Why does using a smaller NN seems like to have a regularization effect?

Thanks

Why does using a smaller NN seems like to have a regularization effect?

Thanks
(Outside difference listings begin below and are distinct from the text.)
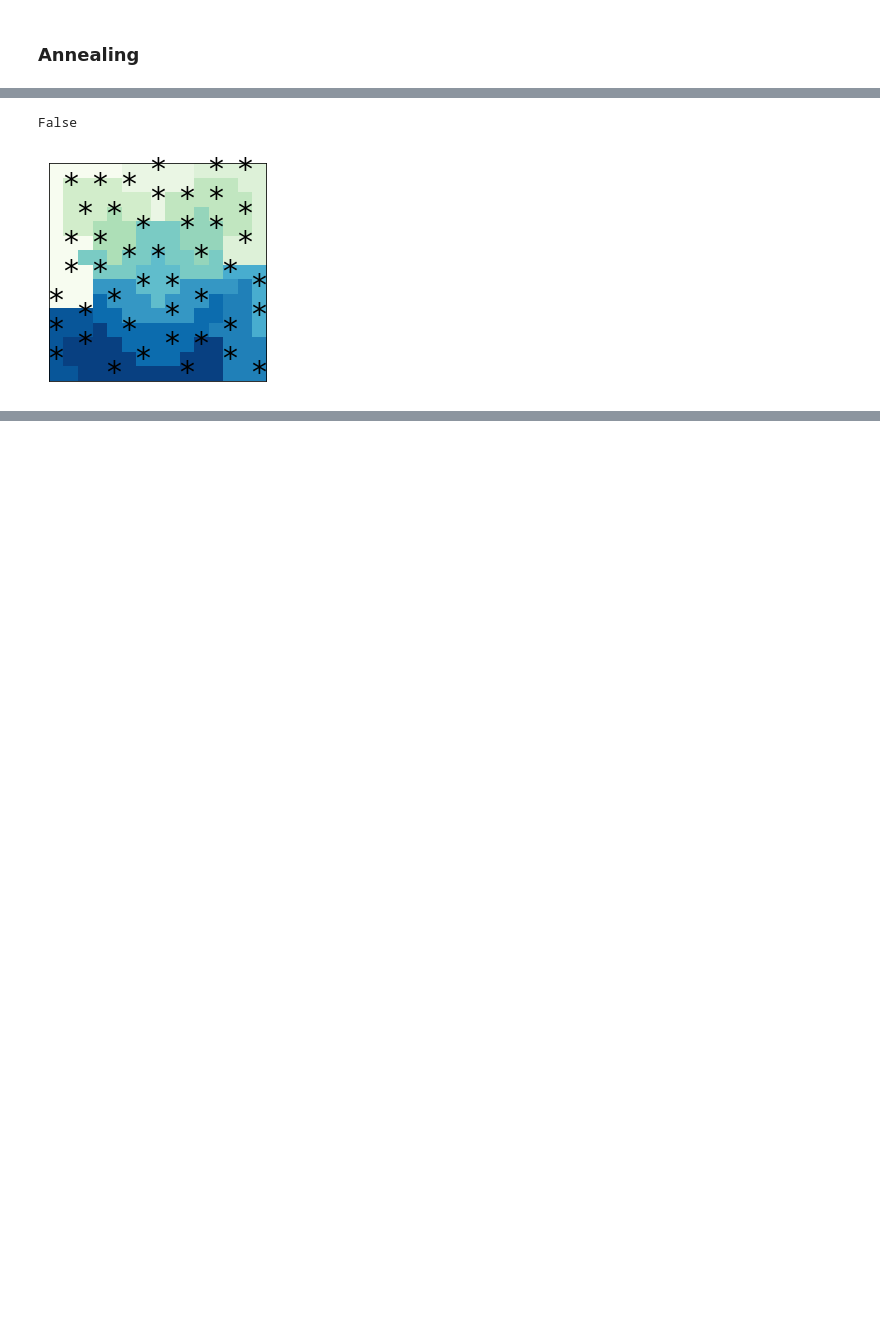
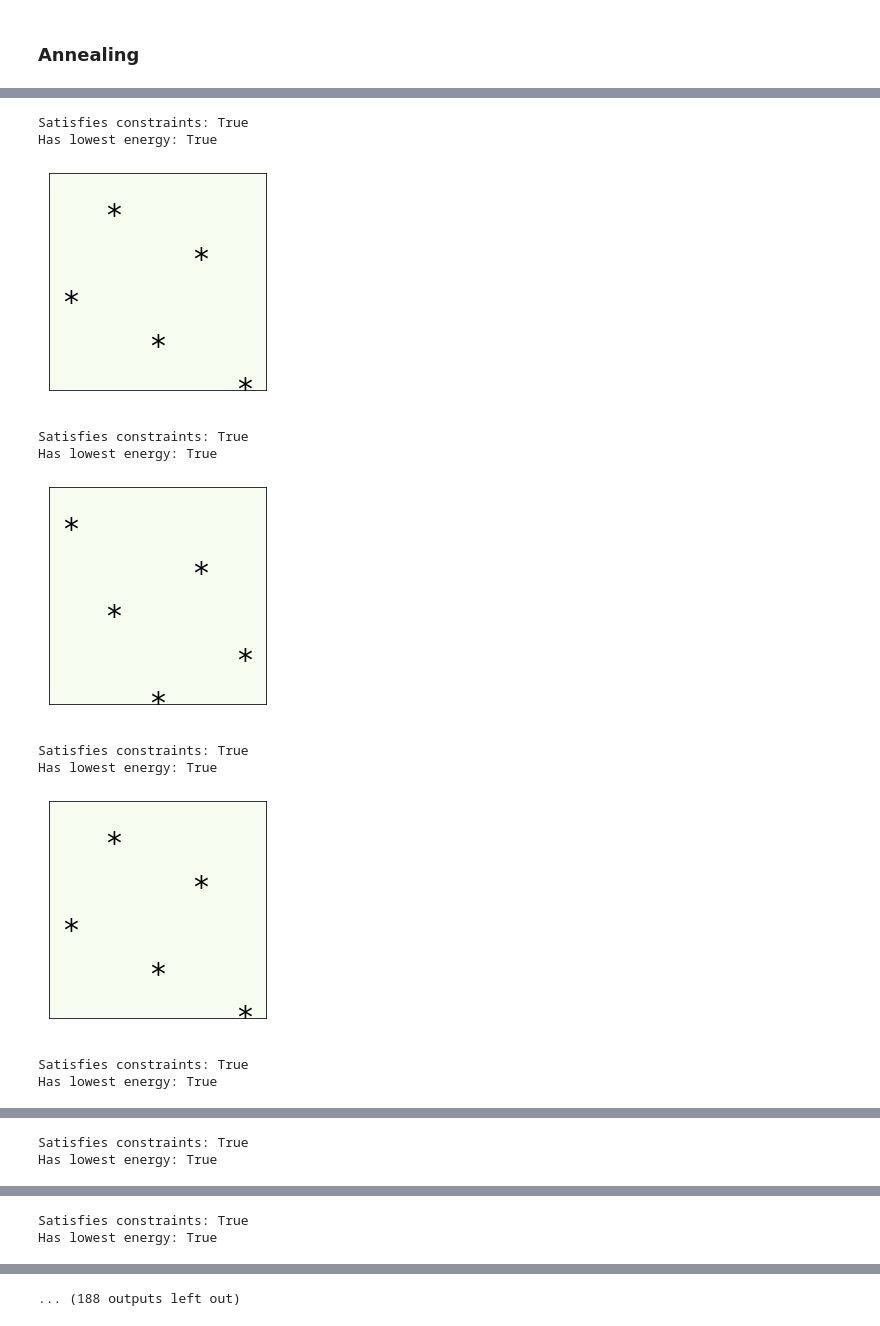
Before and after one commit to iQuHACK/2021_patoLogic, a Jupyter notebook: notebooks/generate_problem.ipynb, the cells around one changed output, grey strips where cells are left out. Saved outputs shown, nothing was run; the diff lists cells and outputs as text; code cells hidden in the pictures; blank space fills up the shorter version.

```diff
--- a/notebooks/generate_problem.ipynb
+++ b/notebooks/generate_problem.ipynb
@@ -81,8 +112,8 @@ def constraint_contiguous(N):
 # %%
 # Input data
 
-N = 15  # Grid size
-nstars = 3  # Number of stars
+N = 5  # Grid size
+nstars = 1  # Number of stars
 
 """
 grid = np.array([[0,1,1,1,1],
@@ -125,7 +156,7 @@ star = np.array([
     [0, 1, 0, 0, 0, 0, 0, 0, 1, 0],
 ])
 """
-
+"""
 a, b, c, d, e, f, g, h, i, j, k, l, m, n, o = range(15)
 grid = np.array([
     [a, a, a, a, a, b, b, b, b, b, c, c, c, c, c],
@@ -144,3 +175,4 @@ grid = np.array([
     [n, o, o, o, o, o, m, m, m, o, o, o, l, l, l],
     [n, n, o, o, o, o, o, o, o, o, o, o, l, l, l],
 ])
+"""
@@ -190,11 +259,11 @@ print(LEAPsampleset)
 
 def region_criterion(sample, region: list, nstars: int):
     '''Check if :sample: respects :region: criterion'''
-    region_sum = sum(sample[x(i, j)] for (i, j) in region)
+    region_sum = sum(sample[xs(i, j)] for (i, j) in region)
     return region_sum == nstars
 
 def proximity_criterion(sample):
-    star_positions = [ind(var) for var, value in sample.items() if value == 1]
+    star_positions = [inds(var) for var, value in sample.items() if value == 1]
     bad_distances = {(0, 1), (1, 0), (1, 1)}
     for (i, j), (i_, j_) in it.combinations(star_positions, 2):
         dist = di, dj = abs(i - i_), abs(j - j_)
@@ -221,27 +290,56 @@ def draw_puzzle(grid, star):
     for x in range(star.shape[0]):
         for y in range(star.shape[1]):
             if star[x,y] == 1:
-                ax.annotate("*", xy=(y, x), horizontalalignment='center', verticalalignment='center',size=30)
+                ax.annotate("*", xy=(y, x+0.5), horizontalalignment='center', verticalalignment='center',size=30)
     plt.xticks([])
     plt.yticks([])
     plt.show()
 
-def sample_to_plot(grid, sample):
-    star_positions = [ind(var) for var, value in sample.items() if value == 1]
+def star_solutions(sample):
+    star_positions = [inds(var) for var, value in sample.items() if value == 1]
     solution = np.zeros((N, N), dtype=int)
     for (i, j) in star_positions:
         solution[i, j] = 1
+    return star_positions, solution
+
+def grid_solutions(sample):
+    reg_colors = [ind(var) for var, value in sample.items() if value == 1]
+    solution = np.zeros((N, N), dtype=int)
+    for (i, j, c) in reg_colors:
+        solution[i, j] = c
+    return solution
+
+def sample_to_plot(sample_star, sample_reg=None):
+    if sample_reg is None:
+        grid = np.zeros((N, N), dtype=int)
+    else:
+        grid = grid_solutions(sample_reg)
+    _, solution = star_solutions(sample_star)
     draw_puzzle(grid, solution)
 # %%
-sampleset = LEAPsampleset
+# sampleset = LEAPsampleset
 sorted_records = sorted(sampleset.record, key=lambda r: r.energy)
 variables = sampleset.variables
 for record in sorted_records:
     sample = {x_ij: value for x_ij, value in zip(variables, record.sample)}
     energy = record.energy
     # if energy < -402:
-    print(confirm_solution(sample, regions, nstars))
-    sample_to_plot(grid, sample)
+    cond_1 = confirm_solution(sample, regions, nstars)
+    cond_2 = abs(energy-minimum_theo) < 1e-6
+    print('Satisfies constraints:', cond_1)
+    print('Has lowest energy:', cond_2)
+    sample_to_plot(sample)
+    if not cond_1 | cond_2:
+        break
 # %% [output]
-False
+Satisfies constraints: True
+Has lowest energy: True
-[figure, old version]
+[figure, new version]
+Satisfies constraints: True
+Has lowest energy: True
+[figure, added]
+Satisfies constraints: True
+Has lowest energy: True
+[figure, added]
+Satisfies constraints: True
+Has lowest energy: True
@@ -247,0 +347,2 @@ False
+Satisfies constraints: True
+Has lowest energy: True
@@ -247,0 +350,2 @@ False
+Satisfies constraints: True
+Has lowest energy: True
@@ -247,0 +353 @@ False
+... (188 outputs left out)
```
Also changed, not shown: parts of 12 cells of this notebook, 1 other file.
It is the case that using a smaller (simpler) NN architecture and using regularization are two different ways to approach the problem of overfitting (high variance). I am not a theoretician or an expert in any of this, so it’s also possible that the two methods are theoretically equivalent. But it is common in mathematics that things can be theoretically equivalent, but not equivalent in practical terms. Let’s suppose that you have an overfitting problem and want to approach that by using a simpler network. The issue you immediately face is that there are lots of “degrees of freedom” in terms of ways you could approach that: you could decrease the number of neurons in some or all of the hidden layers. You could try fewer hidden layers, but perhaps with a few more neurons in some of them such that the aggregate complexity is lower. But for every choice like that, you then have to retrain your network and compare the results. So it will be a complicated search space and require some thinking about how to explore that space in an organized and efficient way. As an alternative, consider how you could appoach that by using L2 regularization: you only have one “knob” to turn, which is the \lambda value to use. That’s a linear space to search, so you could just pick a few \lambda values across a range from small to large and then fine-tune from there.

In other words, you could achieve the same goal by using a smaller NN architecture, but it might be easier to just start with a network that is a bit too complex (overkill) and then dial in just the right amount of regularization.

Please note that I am just a fellow student and do not have any practical experience applying these techniques. So the above is just an idea that I’m suggesting, not something I’ve heard Prof Ng specifically state.

If I’m missing your point, please let me know.